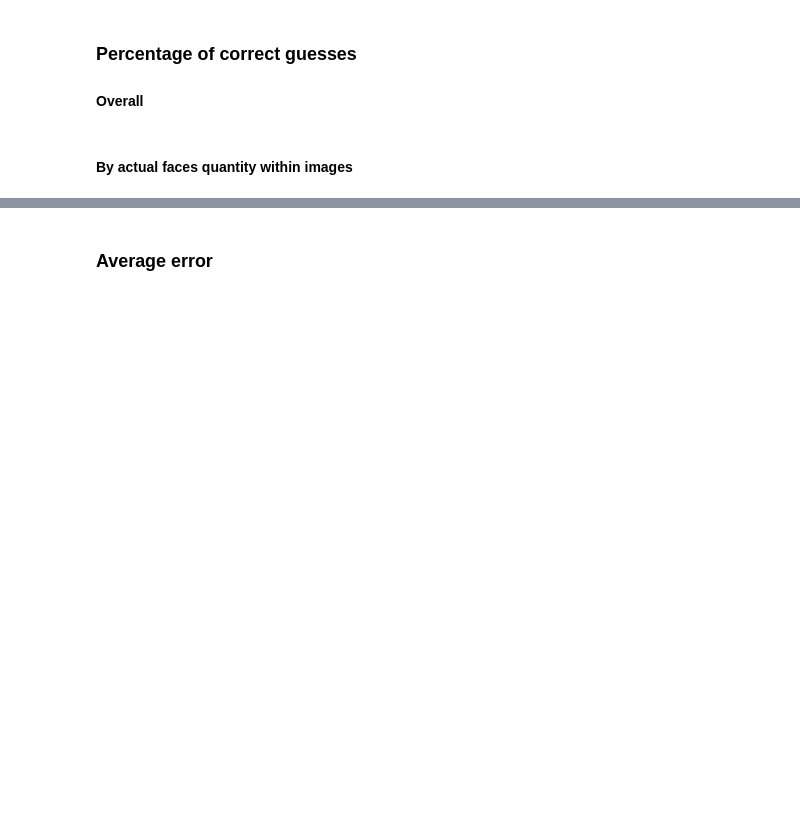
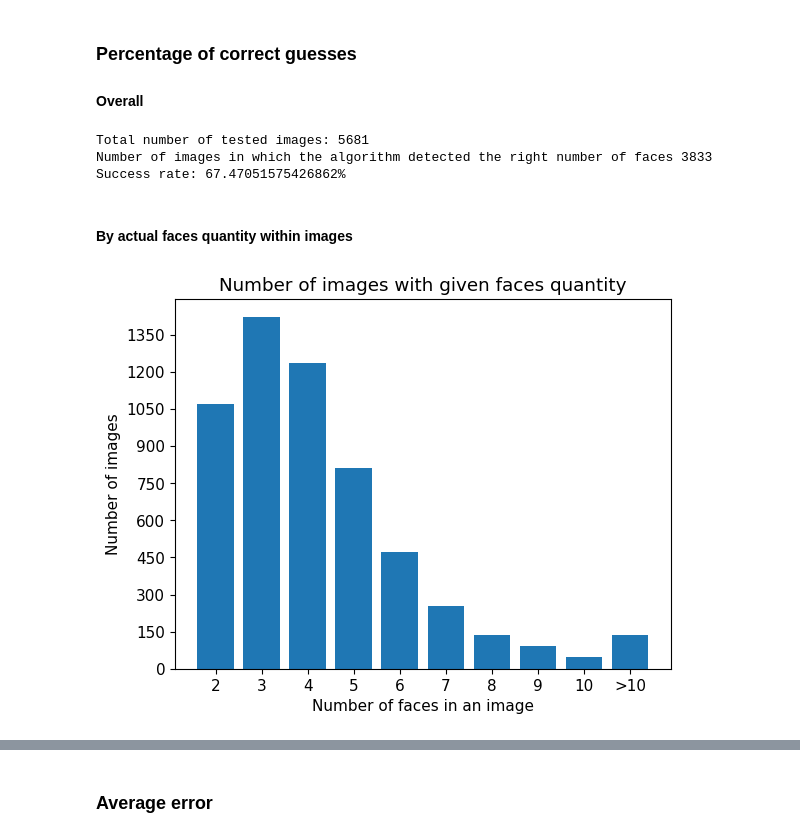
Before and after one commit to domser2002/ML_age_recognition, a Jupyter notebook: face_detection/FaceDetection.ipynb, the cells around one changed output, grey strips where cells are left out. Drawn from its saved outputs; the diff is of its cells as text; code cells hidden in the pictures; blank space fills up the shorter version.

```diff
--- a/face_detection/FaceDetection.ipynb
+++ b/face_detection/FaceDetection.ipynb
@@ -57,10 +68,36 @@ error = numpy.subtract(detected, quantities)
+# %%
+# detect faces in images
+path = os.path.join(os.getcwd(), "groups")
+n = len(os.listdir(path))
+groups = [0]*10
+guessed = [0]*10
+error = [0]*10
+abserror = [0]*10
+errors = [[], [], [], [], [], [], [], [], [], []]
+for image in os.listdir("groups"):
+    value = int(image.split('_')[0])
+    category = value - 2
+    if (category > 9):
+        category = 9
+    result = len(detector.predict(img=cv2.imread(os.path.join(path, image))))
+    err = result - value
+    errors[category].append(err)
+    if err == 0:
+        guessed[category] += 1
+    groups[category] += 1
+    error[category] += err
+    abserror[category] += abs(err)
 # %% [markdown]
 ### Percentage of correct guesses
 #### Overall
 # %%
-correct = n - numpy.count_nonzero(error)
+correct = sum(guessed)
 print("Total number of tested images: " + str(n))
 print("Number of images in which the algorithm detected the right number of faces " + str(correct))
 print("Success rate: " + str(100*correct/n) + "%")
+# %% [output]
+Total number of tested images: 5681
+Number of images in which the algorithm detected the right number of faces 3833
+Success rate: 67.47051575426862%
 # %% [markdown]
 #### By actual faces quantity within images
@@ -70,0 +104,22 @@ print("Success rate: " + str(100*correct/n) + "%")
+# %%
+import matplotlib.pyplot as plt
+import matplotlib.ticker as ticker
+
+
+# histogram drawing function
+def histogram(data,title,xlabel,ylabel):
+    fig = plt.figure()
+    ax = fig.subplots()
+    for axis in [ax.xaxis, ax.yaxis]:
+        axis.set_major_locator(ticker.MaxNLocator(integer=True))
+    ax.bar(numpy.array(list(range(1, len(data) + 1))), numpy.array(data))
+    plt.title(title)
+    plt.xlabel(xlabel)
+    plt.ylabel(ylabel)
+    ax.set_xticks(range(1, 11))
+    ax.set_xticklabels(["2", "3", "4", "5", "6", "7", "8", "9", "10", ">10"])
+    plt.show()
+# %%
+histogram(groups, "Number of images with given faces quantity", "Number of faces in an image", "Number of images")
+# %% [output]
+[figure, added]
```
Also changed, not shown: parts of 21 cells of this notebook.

==

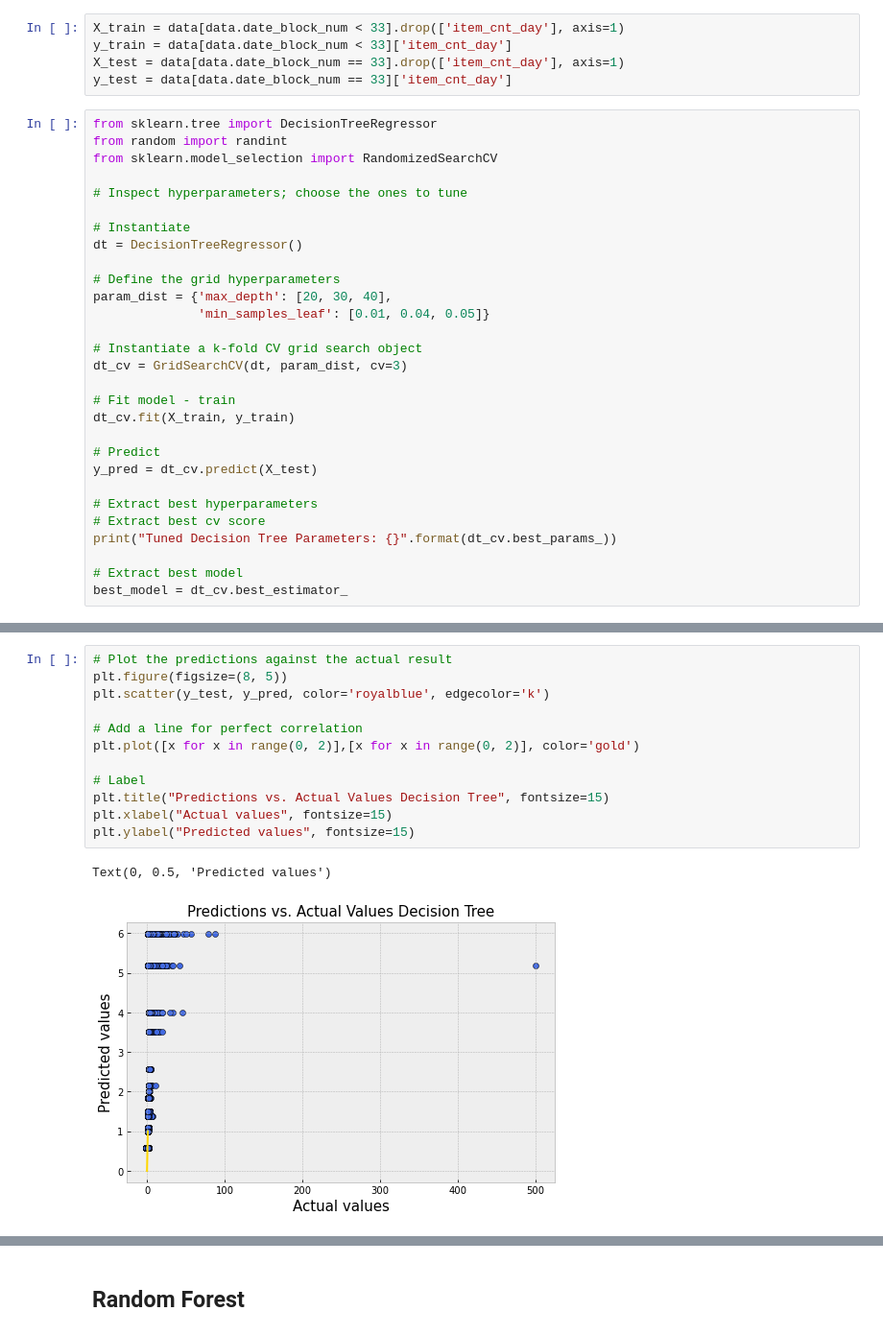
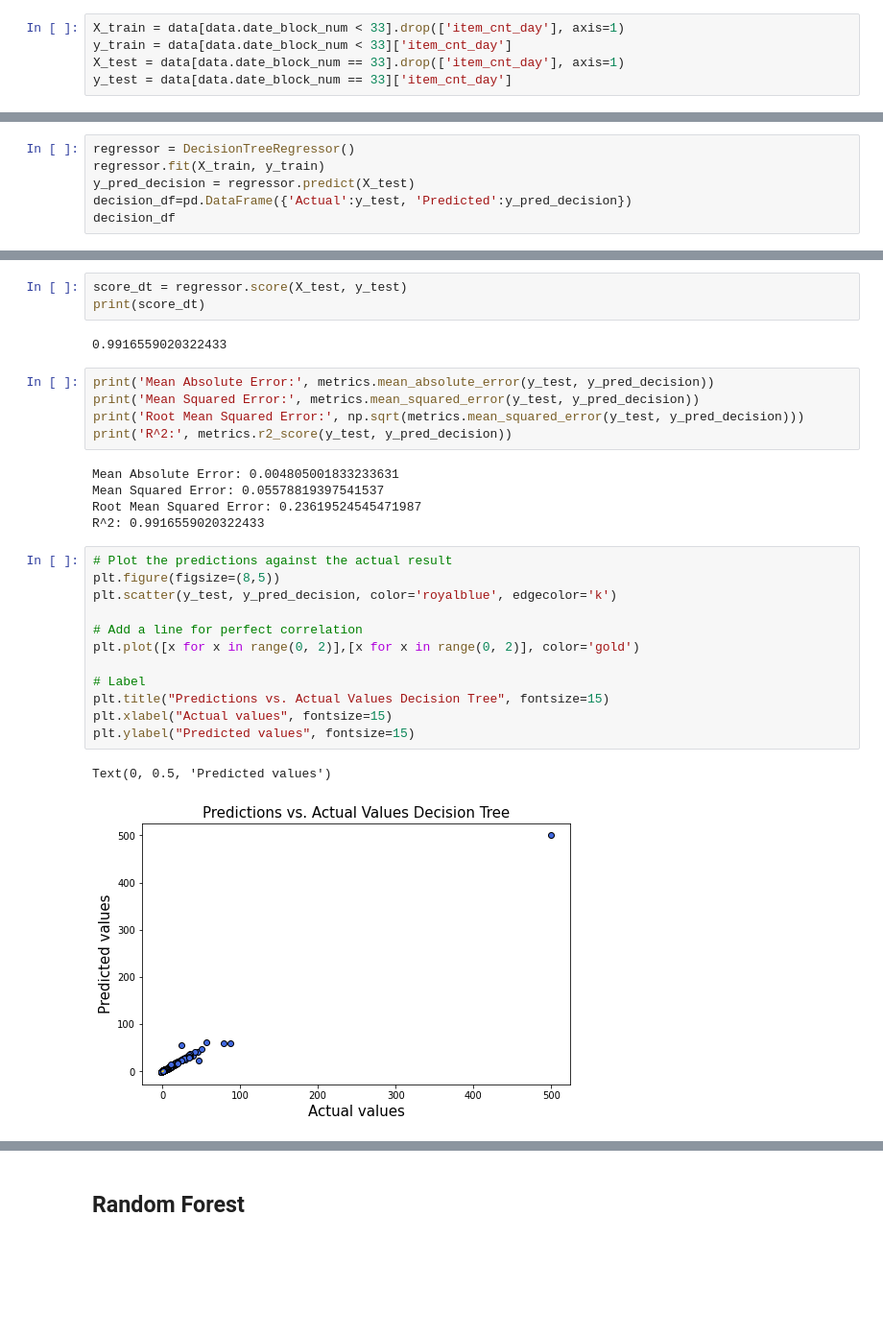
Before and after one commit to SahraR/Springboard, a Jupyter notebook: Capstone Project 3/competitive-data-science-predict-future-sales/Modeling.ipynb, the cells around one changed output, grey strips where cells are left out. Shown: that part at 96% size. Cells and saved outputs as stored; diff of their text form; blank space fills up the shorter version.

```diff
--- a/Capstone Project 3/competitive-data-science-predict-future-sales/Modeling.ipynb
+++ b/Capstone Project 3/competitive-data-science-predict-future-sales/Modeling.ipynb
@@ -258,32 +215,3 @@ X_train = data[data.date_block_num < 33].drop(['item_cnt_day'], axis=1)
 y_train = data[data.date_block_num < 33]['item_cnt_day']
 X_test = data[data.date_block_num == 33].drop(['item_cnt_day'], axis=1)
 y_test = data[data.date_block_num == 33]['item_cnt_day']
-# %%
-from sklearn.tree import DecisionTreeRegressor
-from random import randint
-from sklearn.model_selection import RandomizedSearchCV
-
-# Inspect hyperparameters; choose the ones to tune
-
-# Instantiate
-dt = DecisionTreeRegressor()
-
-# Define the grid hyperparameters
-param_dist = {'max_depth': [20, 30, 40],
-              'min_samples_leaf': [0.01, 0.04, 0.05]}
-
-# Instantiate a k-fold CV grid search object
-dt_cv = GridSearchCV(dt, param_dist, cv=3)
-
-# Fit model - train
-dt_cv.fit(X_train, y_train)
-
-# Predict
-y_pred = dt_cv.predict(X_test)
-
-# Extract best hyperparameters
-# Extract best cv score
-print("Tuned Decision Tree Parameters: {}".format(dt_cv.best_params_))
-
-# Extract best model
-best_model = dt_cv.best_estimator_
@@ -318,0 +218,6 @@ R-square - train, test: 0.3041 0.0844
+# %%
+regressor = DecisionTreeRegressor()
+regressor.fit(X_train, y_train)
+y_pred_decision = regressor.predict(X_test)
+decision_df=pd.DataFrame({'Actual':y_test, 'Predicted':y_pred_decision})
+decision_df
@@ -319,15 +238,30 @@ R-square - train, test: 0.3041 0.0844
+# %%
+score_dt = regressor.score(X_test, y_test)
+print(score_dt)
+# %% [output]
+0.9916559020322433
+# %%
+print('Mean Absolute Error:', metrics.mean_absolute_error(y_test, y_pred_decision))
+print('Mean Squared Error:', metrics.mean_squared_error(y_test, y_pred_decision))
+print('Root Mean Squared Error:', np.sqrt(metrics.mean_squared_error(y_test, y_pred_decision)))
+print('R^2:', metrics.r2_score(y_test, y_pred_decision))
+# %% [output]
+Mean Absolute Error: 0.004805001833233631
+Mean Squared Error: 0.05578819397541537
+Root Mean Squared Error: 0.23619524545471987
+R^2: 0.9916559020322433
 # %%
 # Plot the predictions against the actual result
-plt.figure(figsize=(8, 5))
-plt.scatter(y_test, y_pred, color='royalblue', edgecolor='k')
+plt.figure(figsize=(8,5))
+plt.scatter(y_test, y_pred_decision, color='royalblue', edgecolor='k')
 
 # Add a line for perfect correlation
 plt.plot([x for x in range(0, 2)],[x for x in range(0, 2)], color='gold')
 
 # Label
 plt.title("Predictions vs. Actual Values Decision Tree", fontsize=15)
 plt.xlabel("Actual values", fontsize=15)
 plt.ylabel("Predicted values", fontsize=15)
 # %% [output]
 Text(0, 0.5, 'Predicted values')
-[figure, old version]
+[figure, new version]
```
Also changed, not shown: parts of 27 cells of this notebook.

▶ TASK STATEMENT:
Go over the listing above and say how many lines contain the word "which". Please give the number only.

▶ ANSWER FOR THIS EXERCISE:
2